Recently, the head of Iran’s Atomic Energy Organisation, Fereydoun Abbasi Davani, announced plans to triple Iran’s capacity to produce 20% enriched uranium, transferring enrichment from Natanz to the Fordo plant.
Inside Iran, this announcement by a discredited regime drew little comment and was quickly overshadowed by the domestic political theatre of the high-profile tussles between Supreme Leader Ali Khameni and President Mahmoud Ahmadinejad.
But it was an important statement because it makes it even clearer that Iran’s programme is not designed for purely peaceful purposes.
Iran has one civilian nuclear power station and is seeking to build more. All of these need uranium enriched to about 3.5% for fuel. So plans to enrich it more than that rightly prompt questions.
Uranium enriched to up to 20% does have some civilian uses but not in the civilian nuclear power stations Iran claims to desire. Predominantly it is used as fuel for research reactors, producing, among other things, isotopes for medical use. These are very efficient: one research reactor in Belgium is capable of producing almost all the medical isotopes needed for the whole of Western Europe.

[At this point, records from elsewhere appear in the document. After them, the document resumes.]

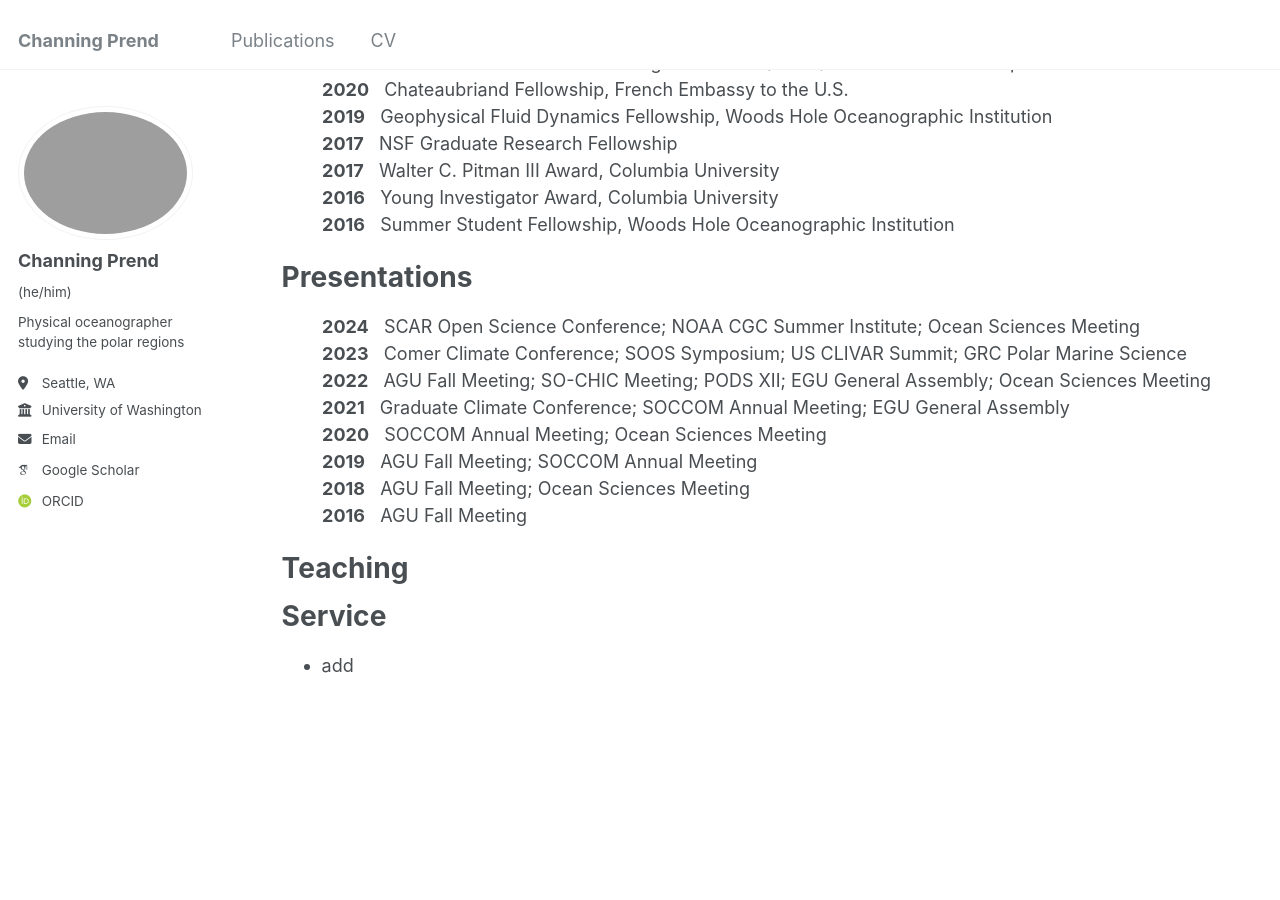
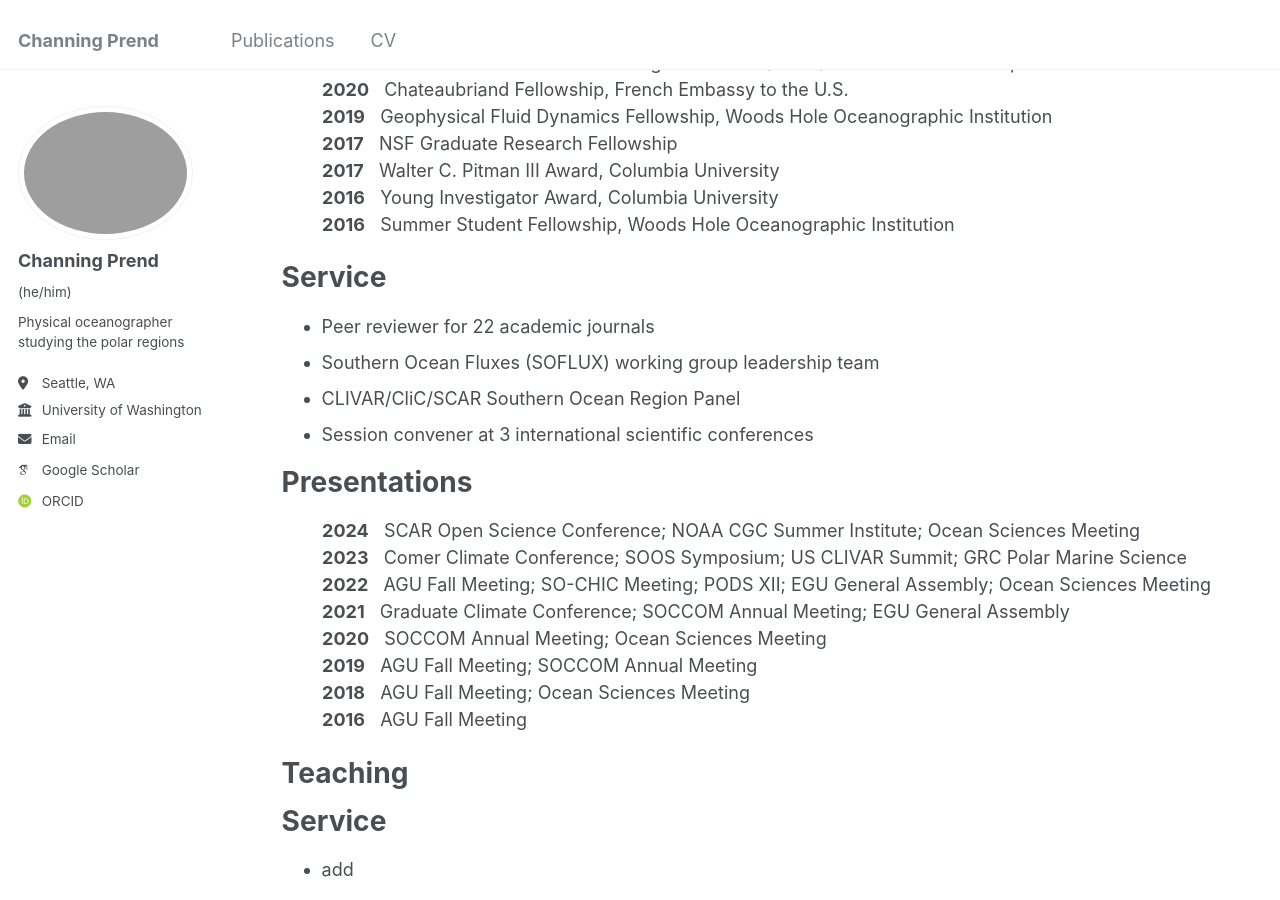
Before and after one commit to cprend/cprend.github.io, a Jekyll site: the page built from _pages/cv.md, in a window 1280 px wide and 900 px high, scrolled down 1020 px. Built offline with Jekyll 4.4.1, drawn with Linux system fonts in a browser that asks for light colours; some web fonts are replaced.

Commit message:
Update cv.md

```diff
--- a/_pages/cv.md
+++ b/_pages/cv.md
@@ -51,6 +51,13 @@ Honors and Awards
 &nbsp;&nbsp;&nbsp;&nbsp;&nbsp;&nbsp;&nbsp;&nbsp;**2016** &nbsp;&nbsp;Young Investigator Award, Columbia University<br>
 &nbsp;&nbsp;&nbsp;&nbsp;&nbsp;&nbsp;&nbsp;&nbsp;**2016** &nbsp;&nbsp;Summer Student Fellowship, Woods Hole Oceanographic Institution
 
+Service
+======
+* Peer reviewer for 22 academic journals
+* Southern Ocean Fluxes (SOFLUX) working group leadership team
+* CLIVAR/CliC/SCAR Southern Ocean Region Panel
+* Session convener at 3 international scientific conferences
+
 Presentations
 ======
 &nbsp;&nbsp;&nbsp;&nbsp;&nbsp;&nbsp;&nbsp;&nbsp;**2024** &nbsp;&nbsp;SCAR Open Science Conference; NOAA CGC Summer Institute; Ocean Sciences Meeting<br>
```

Iran has one research reactor but the plans announced by Davani would provide more than four times its annual fuel requirements. This reactor is already capable of producing enough radio isotopes for up to one million medical investigations a year — comparable with the United Kingdom and much more than Iran needs.
The plan would also require diverting at least half of Iran’s current annual output of 3.5% enriched uranium and so deny it to Iran’s nuclear power stations.

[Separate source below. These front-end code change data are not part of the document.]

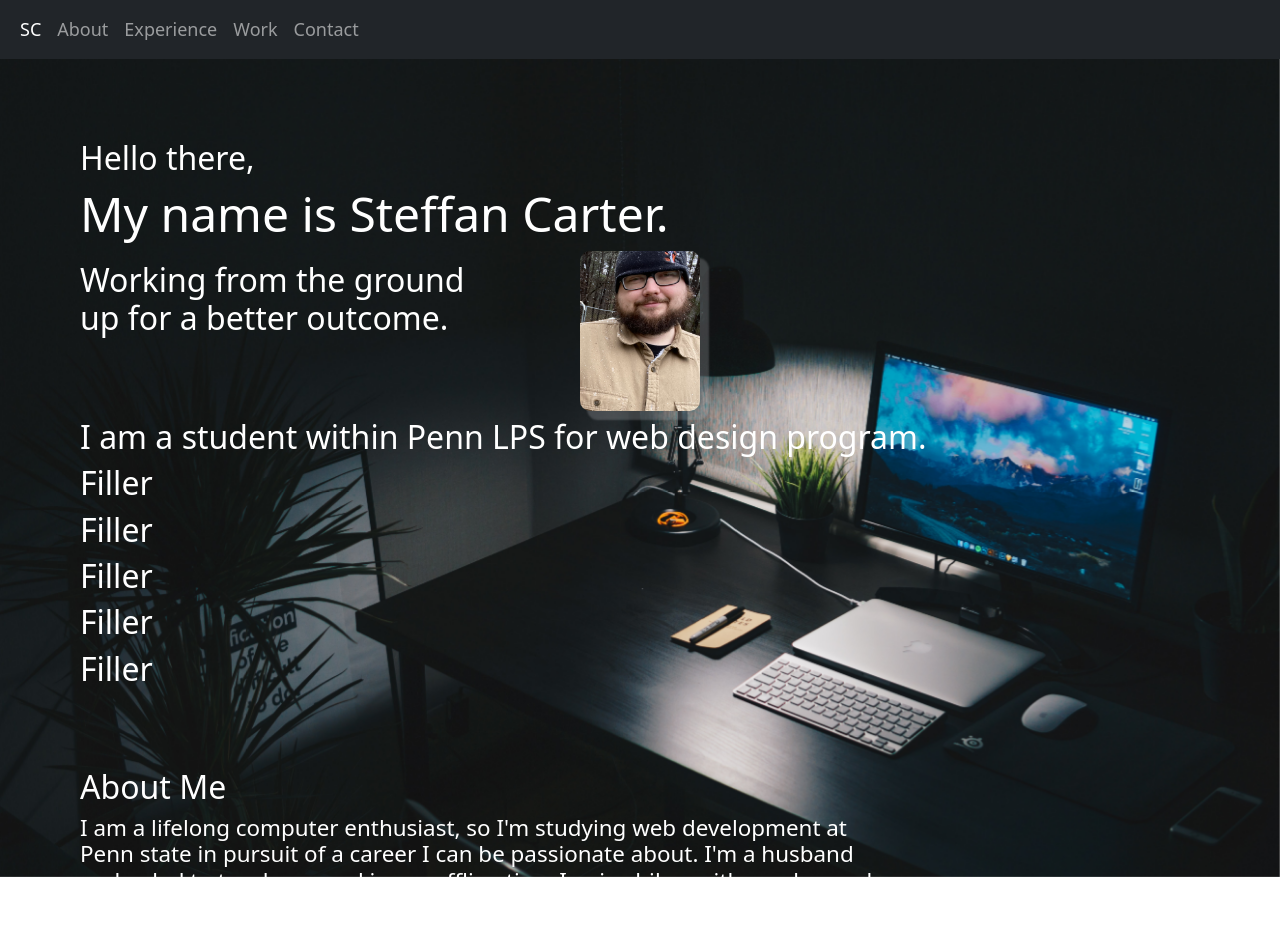
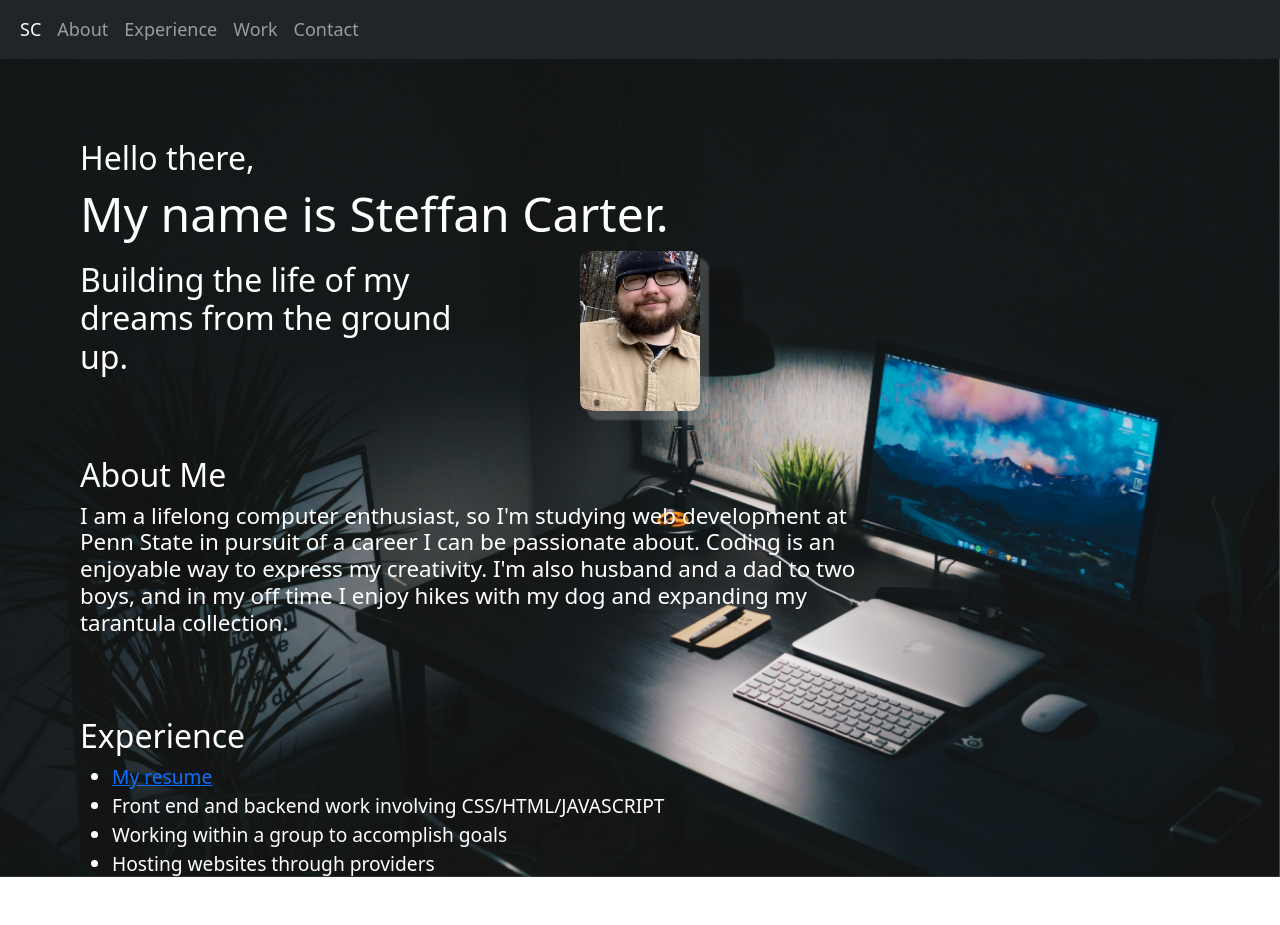
Before and after one commit to stefcarter/protfolio-v2, a plain HTML site: page index.html in a window 1280 px wide. Shown: the top 925 px of the page. Drawn offline with nearby package versions, Linux system fonts and the light colour scheme.

Commit message:
small changes

```diff
--- a/index.html
+++ b/index.html
@@ -46,24 +46,25 @@
       <h1>Hello there,</h1>
         <h2>My name is Steffan Carter.</h2>
         <img class="selfEl" src="assets/images/self.jpg">
-        <h3 class="tagLine">Working from the ground up for a better outcome.</h3>
-        <br><br><br>
+        <h3 class="tagLine">Building the life of my dreams from the ground up.</h3>
+        <!-- <br><br><br>
         <h3 class="fillerEl">I am a student within Penn LPS for web design program.</h3>
         <h3>Filler</h3>
         <h3>Filler</h3>
         <h3>Filler</h3>
         <h3>Filler</h3>
-        <h3>Filler</h3>
+        <h3>Filler</h3> -->
     </header>
 
     <div class="bodyText" id="about">
       <h1>About Me</h1>
-      <h4>I am a lifelong computer enthusiast, so I'm studying web development at Penn state in pursuit of a career I can be passionate about. I'm a husband and a dad to two boys, and in my offline time I enjoy hikes with my dog and expanding my tarantula collection.</h4>
+      <h4>I am a lifelong computer enthusiast, so I'm studying web development at Penn State in pursuit of a career I can be passionate about. Coding is an enjoyable way to express my creativity. I'm also husband and a dad to two boys, and in my off time I enjoy hikes with my dog and expanding my tarantula collection.</h4>
     </div>
 
     <div class="bodyText" id="experience">
       <h1>Experience</h1>
       <ul style="font-size: 1.2em">
+        <li><a href="https://docs.google.com/document/d/1ZWiWKj5uhlXXrNQpWZBzusjrIiC2I0lMcB6tOho3hKw/edit?usp=sharing">My resume</a></li>
         <li>Front end and backend work involving CSS/HTML/JAVASCRIPT</li>
         <li>Working within a group to accomplish goals</li>
         <li>Hosting websites through providers</li>
```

If Iran is serious about developing civil nuclear energy, why divert limited materials and resources from the civil energy programme and spurn offers from the outside world, including the E3+3 countries of the UK, China, France, Germany, Russia and the United States, of technological assistance for Iran’s peaceful use of nuclear energy?
There is one clear purpose for this enriched uranium. Enrichment of natural uranium to 20% is the most time-consuming and resource-intensive step in making the highly enriched uranium required for a nuclear weapon. And when enough 20% enriched uranium is accumulated at the underground facility at Qom it would take only two or three months of additional work to convert this into weapons-grade material.

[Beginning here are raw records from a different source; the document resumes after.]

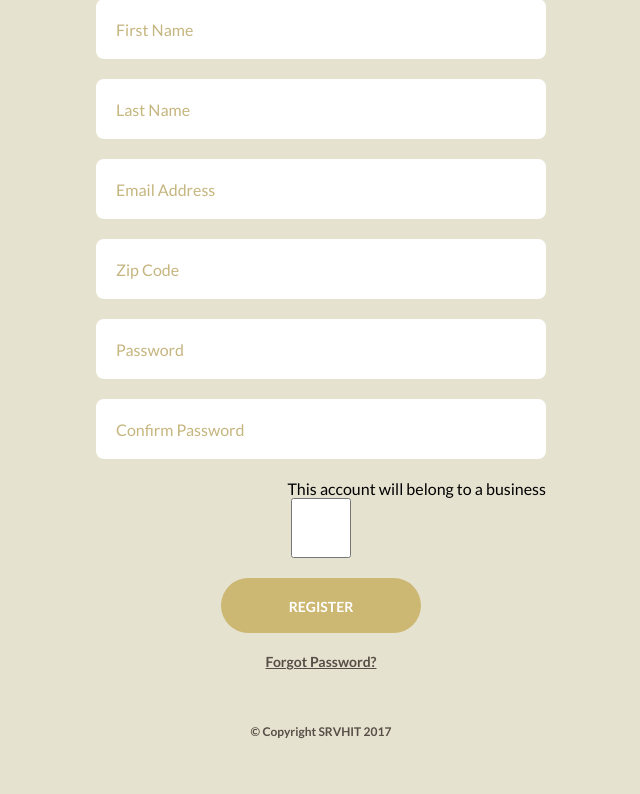
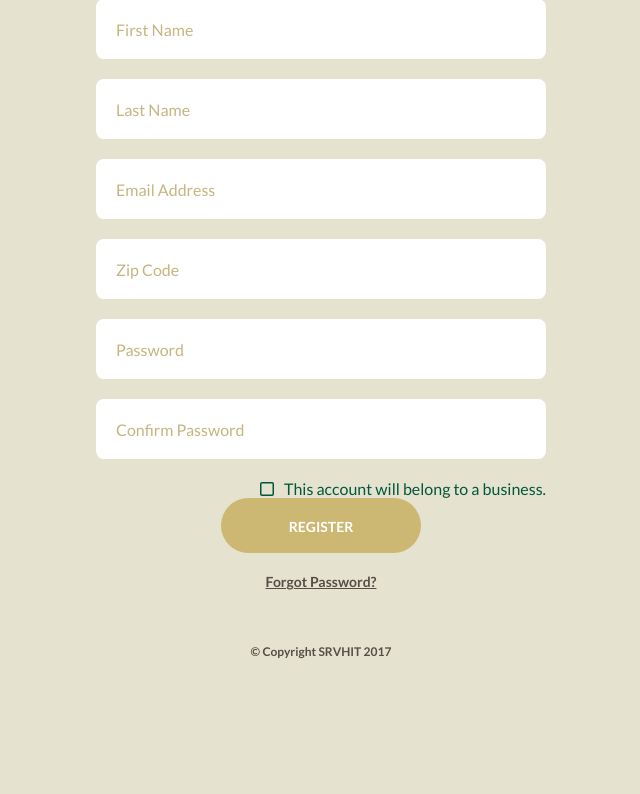
Before and after one commit to scalettar/SRVHIT, a PHP site: page /register.php in a window 1280 px wide. Shown: the part 283-1077 px from the top of the page, without its empty margins (319-959 px from the left). After the commit the page ends 942 px from the top, so only its background shows below. Run offline with PHP 8.4, Linux system fonts and the light colour scheme; some libraries are stand-ins or nearby versions.

Commit message:
home.php changes, registration checkbox
- Converted static images into href (edit, upload, message)
- Improved checkbox on registration page
- Modified index.php "find talent" and "find opportunity" links to go to
registration instead of login

```diff
--- a/css/bundle.css
+++ b/css/bundle.css
@@ -96,7 +96,19 @@
 input { line-height: normal; }
 
 /** It's recommended that you don't attempt to style these elements. Firefox's implementation doesn't respect box-sizing, padding, or width. 1. Address box sizing set to `content-box` in IE 8/9/10. 2. Remove excess padding in IE 8/9/10. */
-input[type="checkbox"], input[type="radio"] { box-sizing: border-box; /* 1 */ padding: 0; /* 2 */ }
+/* input[type="checkbox"], input[type="radio"] { box-sizing: border-box; padding: 0; } */
+/*** Custom checkbox, sorry, decided to style it anyway ***/
+input[type=checkbox] { display:none; } /* to hide the checkbox itself */
+input[type=checkbox] + label:before {
+  font-family: FontAwesome;
+  display: inline-block;
+}
+
+input[type=checkbox] + label:before { content: "\f096"; } /* unchecked icon */
+input[type=checkbox] + label:before { letter-spacing: 10px; } /* space between checkbox and label */
+
+input[type=checkbox]:checked + label:before { content: "\f046"; } /* checked icon */
+input[type=checkbox]:checked + label:before { letter-spacing: 5px; } /* allow space for check mark */
 
 /** Fix the cursor style for Chrome's increment/decrement buttons. For certain `font-size` values of the `input`, it causes the cursor style of the decrement button to change from `default` to `text`. */
 input[type="number"]::-webkit-inner-spin-button, input[type="number"]::-webkit-outer-spin-button { height: auto; }
--- a/index.php
+++ b/index.php
@@ -75,7 +75,7 @@
           <h2>Students</h2>
           <p>Lorem ipsum dolor sit amet, consectetur adipiscing elit. Curabitur et sagittis orci, eu lacinia massa. Proin in elementum quam. Mauris facilisis aliquam lorem ut luctus.</p>
 
-          <a href="login.php" class="button">Find Opportunity</a>
+          <a href="register.php" class="button">Find Opportunity</a>
         </div>
         <!--end: for students -->
 
@@ -94,7 +94,7 @@
           <h2>Businesses</h2>
           <p>Lorem ipsum dolor sit amet, consectetur adipiscing elit. Curabitur et sagittis orci, eu lacinia massa. Proin in elementum quam. Mauris facilisis aliquam lorem ut luctus.</p>
 
-          <a href="login.php" class="button">Find Talent</a>
+          <a href="register.php" class="button">Find Talent</a>
         </div>
         <!-- end: for businesses -->
 
--- a/register.php
+++ b/register.php
@@ -40,6 +40,7 @@
 <!DOCTYPE html>
 <html lang="en">
   <head>
+    <link href="//netdna.bootstrapcdn.com/font-awesome/3.2.1/css/font-awesome.css" rel="stylesheet">
     <meta charset="utf-8">
     <meta http-equiv="X-UA-Compatible" content="IE=edge">
     <meta name="viewport" content="width=device-width, initial-scale=1">
@@ -138,9 +139,9 @@
             <input type="text" name="zip" placeholder="Zip Code" required>
             <input type="password" name="userpw" placeholder="Password" required>
             <input type="password" name="userpwcheck" placeholder="Confirm Password" required>
-            This account will belong to a business
             <input type="hidden" name="isbusiness" value="0">
-            <input type="checkbox" name="isbusiness" value="1">
+            <input id="box" type="checkbox" name="isbusiness" value="1">
+            <label for="box">This account will belong to a business.<label>
             <input type="submit" name="btn-register" value="Register" class="button">
           </form>
 
```
Also changed, not shown: home.php (+5 -4 lines).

There would be technical challenges to actually producing a bomb, but Iran would be a significant step closer.
That Iran claims to allow International Atomic Energy Agency (IAEA) monitoring is not a safeguard. Iran has a persistent record of evasion and obfuscation with the agency. It has failed to provide it with access to relevant locations, equipment, people and documents.
It has not replied to questions from the agency on its procurement of nuclear-related items and aspects of its work that could be useful only for developing a nuclear weapon – such as multipoint detonation for the initiation of hemispherical explosive charges, or, in plain English, detonators for an atom bomb.
It has an active ballistic-missile programme, including the development of missiles with a range of more than 1 000km, and carried out a range of missile tests in June. A reasonable observer cannot help but join the dots.
This is not an abstract issue: Iran’s nuclear programme could lead to a nuclear arms race in the Middle East, already the world’s most volatile region. It would be both naive and a derogation of duty to give them, once again, the benefit of the doubt.
This is why there are already six United Nations security council resolutions that require Iran to suspend enrichment immediately, all ignored by Iran. Iran has refused to enter into any negotiations on its nuclear programme until the E3+3 agree to lift all sanctions and recognise Iran’s right to enrich. But there is no rationale for lifting sanctions until Iran engages in negotiations to address what are well-founded concerns about its nuclear programme.
This latest revelation demonstrates the urgency of increasing pressure. The UK is prepared to take action: last month, I [Hague] agreed a further 100 designations to add to EU sanctions and last week I announced additional travel bans on known proliferators.
Iran may hope that the unprecedented changes of the Arab Spring will distract the world from its nuclear programme. We are determined that it will not.
William Hague is the British foreign secretary